In a sharply divided decision (5-4), the U.S. Supreme Court ruled
that the concept of sovereign immunity protects states from having to answer private complaints before the Federal Maritime Commission
(FMC). In the instant case, a cruise line filed a complaint with the FMC against the South Carolina State Ports Authority alleging
that the Authority violated the Shipping Act of 1984 when it refused berthing space and passenger services

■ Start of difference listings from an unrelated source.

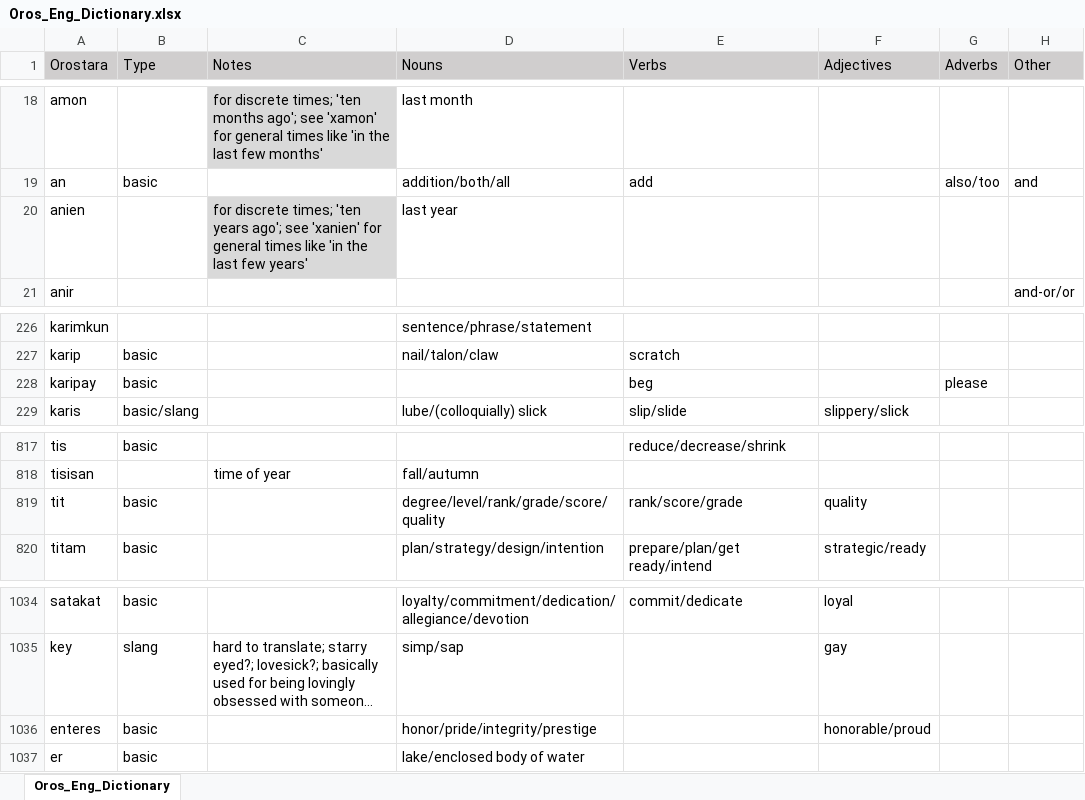
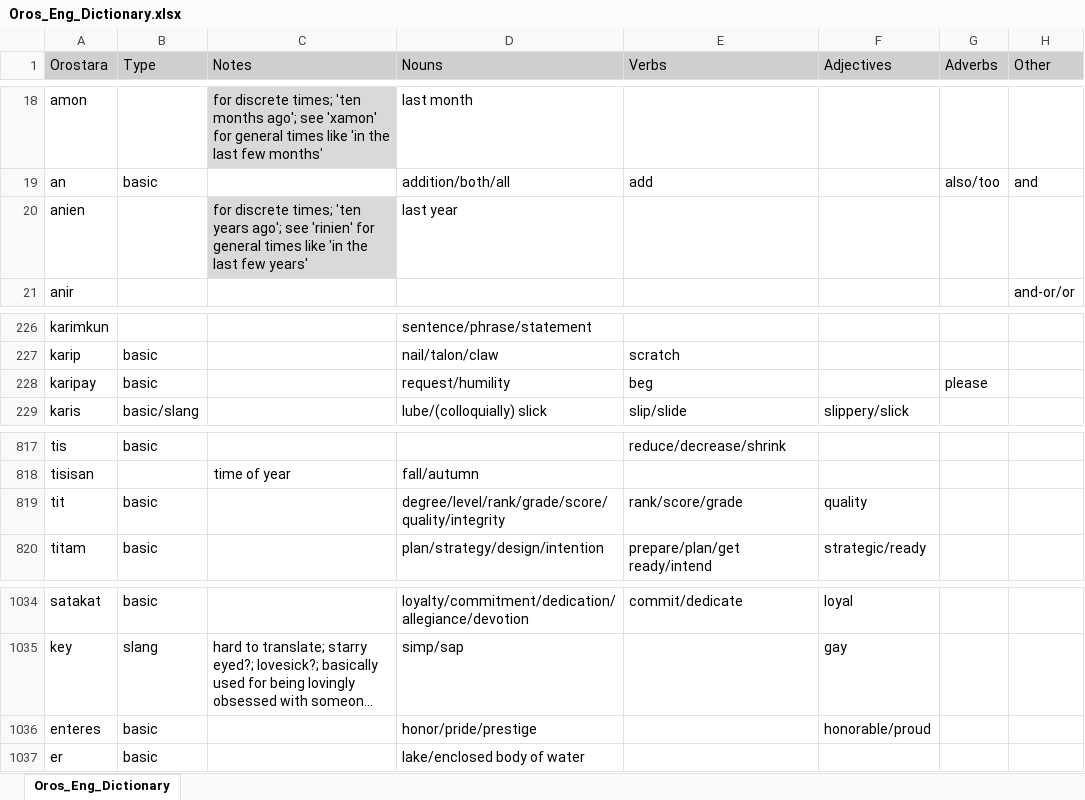
Before and after one commit to brushscape/Orostara-Dictionary, an Excel workbook: files/Oros_Eng_Dictionary.xlsx, sheet Oros_Eng_Dictionary, drawn as a sheet; only a part is shown, gaps mark what is left out; long unchanged cells end in …; values as stored, in another font and other column widths than the file's, no borders; table styles not drawn; the diff covers the shown part only; the diff names each change by its address in the sheet, - before the commit and + after, or states it on an @@ line.

```diff
--- a/files/Oros_Eng_Dictionary.xlsx (sheet Oros_Eng_Dictionary)
+++ b/files/Oros_Eng_Dictionary.xlsx (sheet Oros_Eng_Dictionary)
-C20 (Notes): …ago'; see 'xanien' for general…
+C20 (Notes): …ago'; see 'rinien' for general…
-D228 (Nouns): (empty)
+D228 (Nouns): request/humility
-D819 (Nouns): degree/level/rank/grade/score/quality
+D819 (Nouns): degree/level/rank/grade/score/quality/integrity
-D1036 (Nouns): honor/pride/integrity/prestige
+D1036 (Nouns): honor/pride/prestige
```
Also changed, not shown: 1 added row, 31 edited cells and cell formats elsewhere in this sheet, 2 other files.
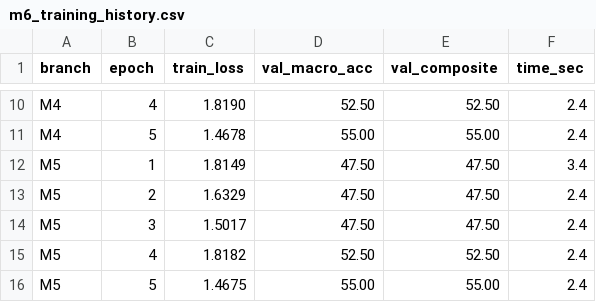
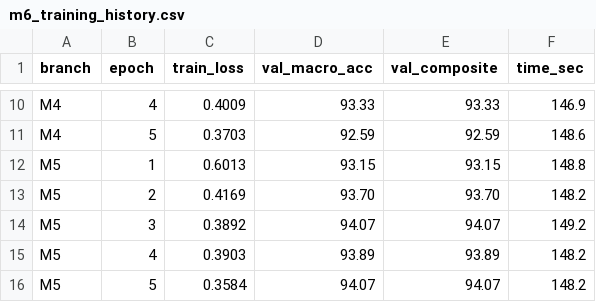
Before and after one commit to LeeVHoangtk3/fatformer-xla, a CSV file: DATASET/logs/m6_training_history.csv, drawn as a sheet; only a part is shown, gaps mark what is left out; the diff covers the shown part only; the diff names each change by its address in the sheet, - before the commit and + after, or states it on an @@ line.

```diff
--- a/DATASET/logs/m6_training_history.csv
+++ b/DATASET/logs/m6_training_history.csv
-C10 (train_loss): 1.8190
+C10 (train_loss): 0.4009
-D10 (val_macro_acc): 52.50
+D10 (val_macro_acc): 93.33
-E10 (val_composite): 52.50
+E10 (val_composite): 93.33
-F10 (time_sec): 2.4
+F10 (time_sec): 146.9
-C11 (train_loss): 1.4678
+C11 (train_loss): 0.3703
-D11 (val_macro_acc): 55.00
+D11 (val_macro_acc): 92.59
-E11 (val_composite): 55.00
+E11 (val_composite): 92.59
-F11 (time_sec): 2.4
+F11 (time_sec): 148.6
-C12 (train_loss): 1.8149
+C12 (train_loss): 0.6013
-D12 (val_macro_acc): 47.50
+D12 (val_macro_acc): 93.15
-E12 (val_composite): 47.50
+E12 (val_composite): 93.15
-F12 (time_sec): 3.4
+F12 (time_sec): 148.8
-C13 (train_loss): 1.6329
+C13 (train_loss): 0.4169
-D13 (val_macro_acc): 47.50
+D13 (val_macro_acc): 93.70
-E13 (val_composite): 47.50
+E13 (val_composite): 93.70
-F13 (time_sec): 2.4
+F13 (time_sec): 148.2
-C14 (train_loss): 1.5017
+C14 (train_loss): 0.3892
-D14 (val_macro_acc): 47.50
+D14 (val_macro_acc): 94.07
-E14 (val_composite): 47.50
+E14 (val_composite): 94.07
-F14 (time_sec): 2.4
+F14 (time_sec): 149.2
-C15 (train_loss): 1.8182
+C15 (train_loss): 0.3903
-D15 (val_macro_acc): 52.50
+D15 (val_macro_acc): 93.89
-E15 (val_composite): 52.50
+E15 (val_composite): 93.89
-F15:F16 (time_sec): 2.4
+F15:F16 (time_sec): 148.2
-C16 (train_loss): 1.4675
+C16 (train_loss): 0.3584
-D16 (val_macro_acc): 55.00
+D16 (val_macro_acc): 94.07
-E16 (val_composite): 55.00
+E16 (val_composite): 94.07
```
Also changed, not shown: 32 edited cells elsewhere in this file, 6 other files.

to the cruise line. The court held that state sovereign immunity bars the FMC from adjudicating a private party's complaint against a nonconsenting state. Among other things, the Court rejected the argument that the need for uniformity in maritime commerce regulation required limitation of state sovereignty. Dissenting opinions were filed by Justices Stevens and Breyer. Federal Maritime Commission v. South Carolina State Ports Authority.
Source: HK Law